Well now that you're sober, you should be able to find time to get to a meeting. Yeah. Um, one of my friends jokes, he says, The only time you should miss a meeting is if you're going to a funeral and that funeral better be yours. Like, there are so many meetings and resources out there. Um, and it's not easy. It's not easy. And I learned every day, like even though, you know, I go to meetings often there you can always get something out of them. So for me it's just regular attendance at meetings and being able to talk to people about it. Good. That's what keeps me sober each day.
Speaker 1 (19:43):
Good. Thank you. Is there any like, final words or any advice for anyone that's recovering?
Speaker 2 (19:51):
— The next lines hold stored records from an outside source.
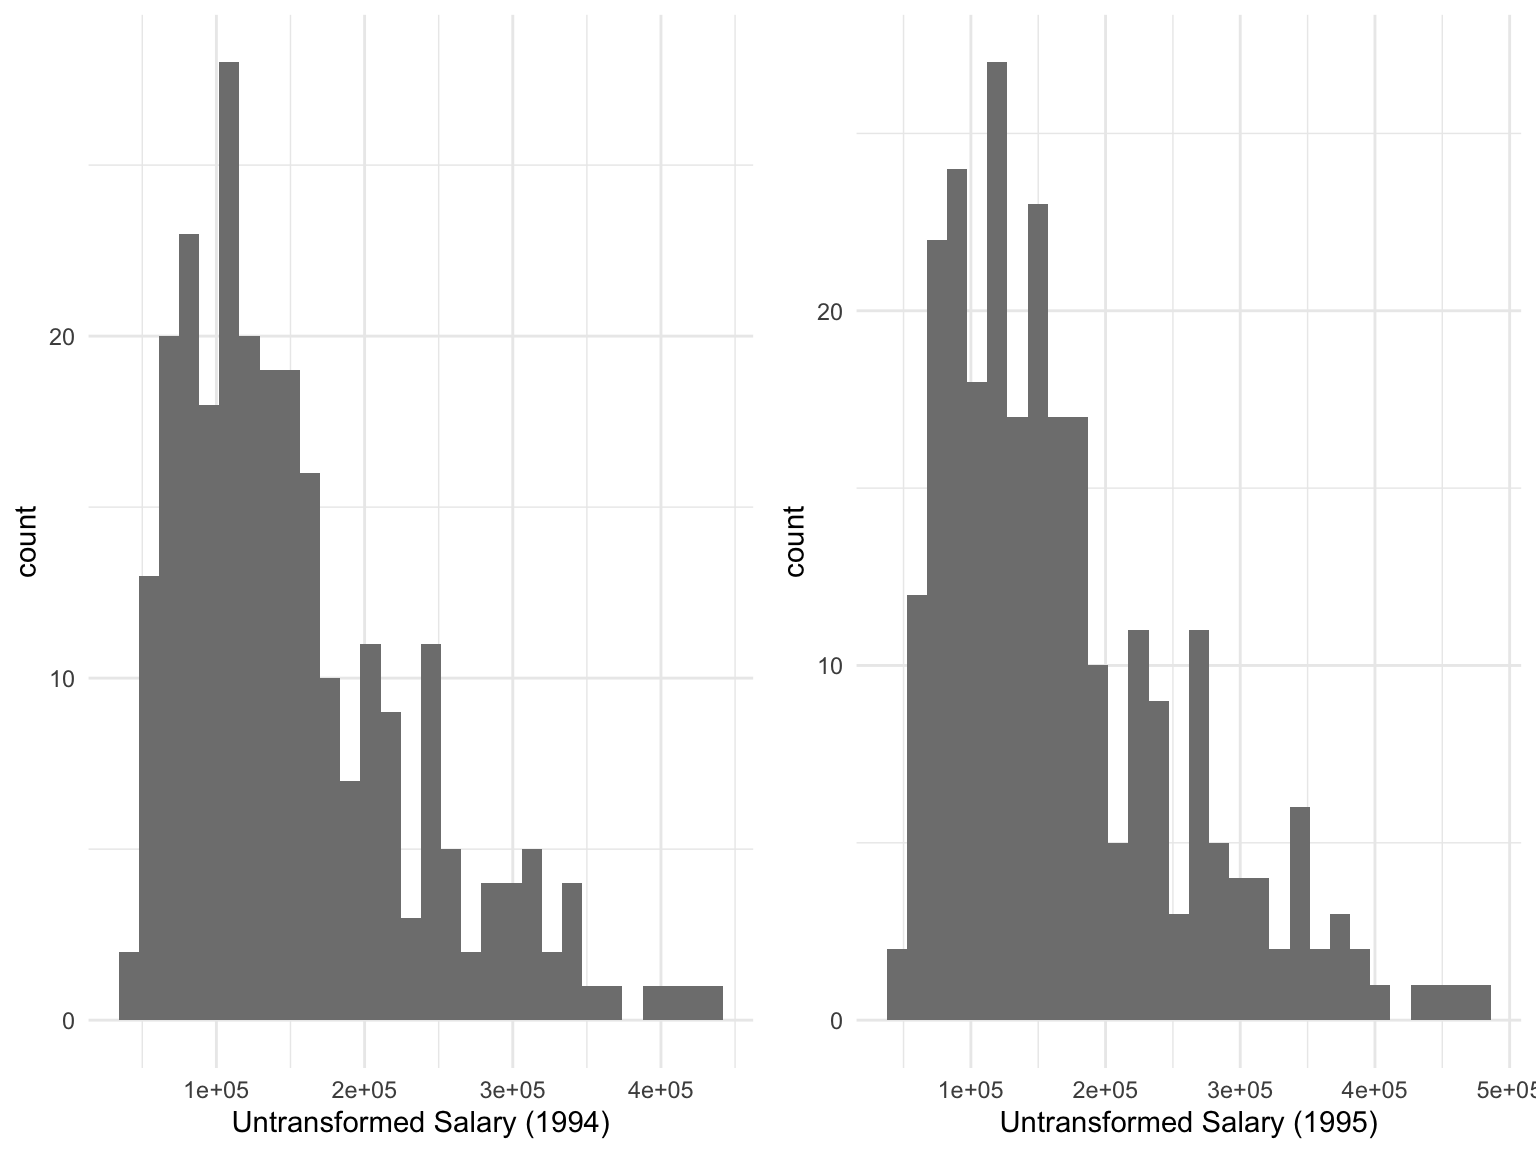
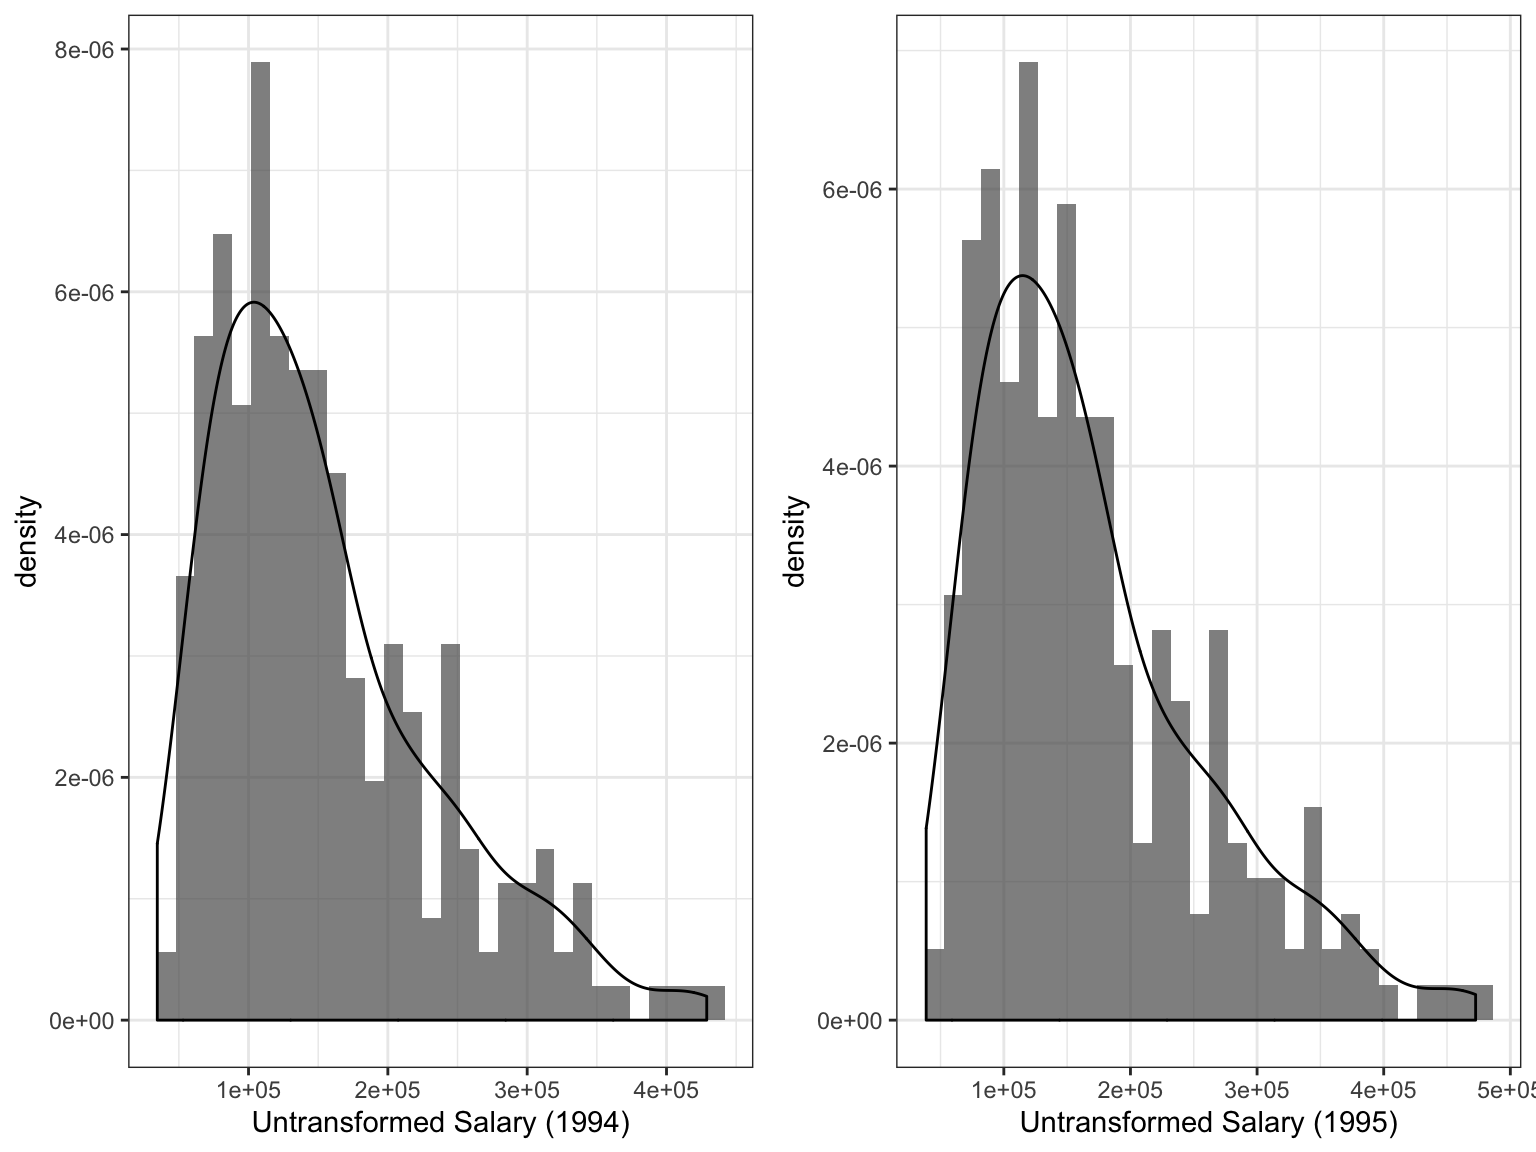
updated

diff --git a/Gender_Salary.html b/Gender_Salary.html
@@ -379,16 +379,24 @@ $(document).ready(function () {
 <pre class="r"><code>p1 = 
   lawsuit_df %&gt;% 
   ggplot(aes(x = `Salary (1994)`)) + 
-  geom_histogram(fill = &quot;gray50&quot;) +
+  geom_histogram(aes(x = `Salary (1994)`, y = ..density..), alpha = .7) +
+  geom_density(aes(x = `Salary (1994)`)) +
+  theme(plot.title = element_text(hjust = .5)) +
   labs(
-    x = &quot;Untransformed Salary (1994)&quot;)
+    x = &quot;Untransformed Salary (1994)&quot;) +
+  theme_bw() +
+  ggsci::scale_fill_lancet()
 
 p2 = 
   lawsuit_df %&gt;% 
   ggplot(aes(x = `Salary (1995)`)) + 
-  geom_histogram(fill = &quot;gray50&quot;) +
+  geom_histogram(aes(x = `Salary (1995)`, y = ..density..), alpha = .7) +
+  geom_density(aes(x = `Salary (1995)`)) +
+  theme(plot.title = element_text(hjust = .5)) +
   labs(
-    x = &quot;Untransformed Salary (1995)&quot;)
+    x = &quot;Untransformed Salary (1995)&quot;) +
+  theme_bw() +
+  ggsci::scale_fill_lancet()
 
 gridExtra::grid.arrange(p1, p2, ncol = 2)</code></pre>
 <p><img src="Gender_Salary_files/figure-html/unnamed-chunk-2-1.png" width="90%" /></p>
@@ -401,15 +409,23 @@ gridExtra::grid.arrange(p1, p2, ncol = 2)</code></pre>
 p3 = 
   lawsuit_df %&gt;%
   ggplot(aes(x = log_sal94)) + 
-  geom_histogram(fill = &quot;gray50&quot;) +
+  geom_histogram(aes(x = log_sal94, y = ..density..), alpha = .7) + 
+  geom_density(aes(x = log_sal94)) +
+  theme(plot.title = element_text(hjust = .5)) +
   labs(
-    x = &quot;Log-Transformed Salary (1994)&quot;)
+    x = &quot;Log-Transformed Salary (1994)&quot;) +
+  theme_bw() +
+  ggsci::scale_fill_lancet()
 p4 = 
   lawsuit_df %&gt;%
   ggplot(aes(x = log_sal95)) + 
-  geom_histogram(fill = &quot;gray50&quot;) +
+  geom_histogram(aes(x = log_sal95, y = ..density..), alpha = .7) + 
+  geom_density(aes(x = log_sal95)) +
+  theme(plot.title = element_text(hjust = .5)) +
   labs(
-    x = &quot;Log-Transformed Salary (1995)&quot;)
+    x = &quot;Log-Transformed Salary (1995)&quot;) +
+  theme_bw() +
+  ggsci::scale_fill_lancet()
 gridExtra::grid.arrange(p3, p4, ncol = 2)</code></pre>
 <p><img src="Gender_Salary_files/figure-html/unnamed-chunk-2-2.png" width="90%" /></p>
 <p>Table 1 shows that the departments of Physiology, Genetics and Pediatrics had a significantly higher proportion of female faculties compared to the male, while the department of Surgery had a significantly lower proportion of female faculties. There was no significant difference in both clinical or research emphasis as well as certification between both genders. The results also presented that years after obtaining MD for females were shorter than that of males. By comparing the rank, which was also a proxy for productivity, the proportion of full professors among female faculties was much lesser than males.</p>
Yeah. I mean, life does get better. Life is not gonna be perfect. I think I had that horrible misconception when I went to rehab. I thought, Okay, I'm gonna quit drinking and everything in my life is gonna fall into place. Okay. Not everything falls into place, but I have a great life. I have health, I have a family that loves me and I surround myself with people who support me. And that can be hard because if you are in constant, if you are in, if you're using of any sort drug or alcohol, you probably have friends who use drugs or alcohol. And when you get sober, most of that part, that part of your life is going to change that part of your friends, Some of those friends are no longer gonna be part of your life or should be, shouldn't be part of your life anymore. And that's a little scary. But, um, life can get better. So anyone who needs help, don't be embarrassed. I know at first you're thinking, Oh my gosh, people are gonna judge me. Your life is a lot more important than someone who's gonna judge you. Yeah. So there's, there's plenty of resources out there that will help you. And um, for me it was rehab. Some people can get sober without rehab. Rehab was really important for me. I was there a very long time and it taught me how to deal with, with living a sober life.
Speaker 1 (20:57):
Oh, well thank you for sharing. Sure. And I'm proud that you shared your story.
Speaker 2:
Oh, thanks for asking. Thank you.


  • Katerina Gonzales

Interview By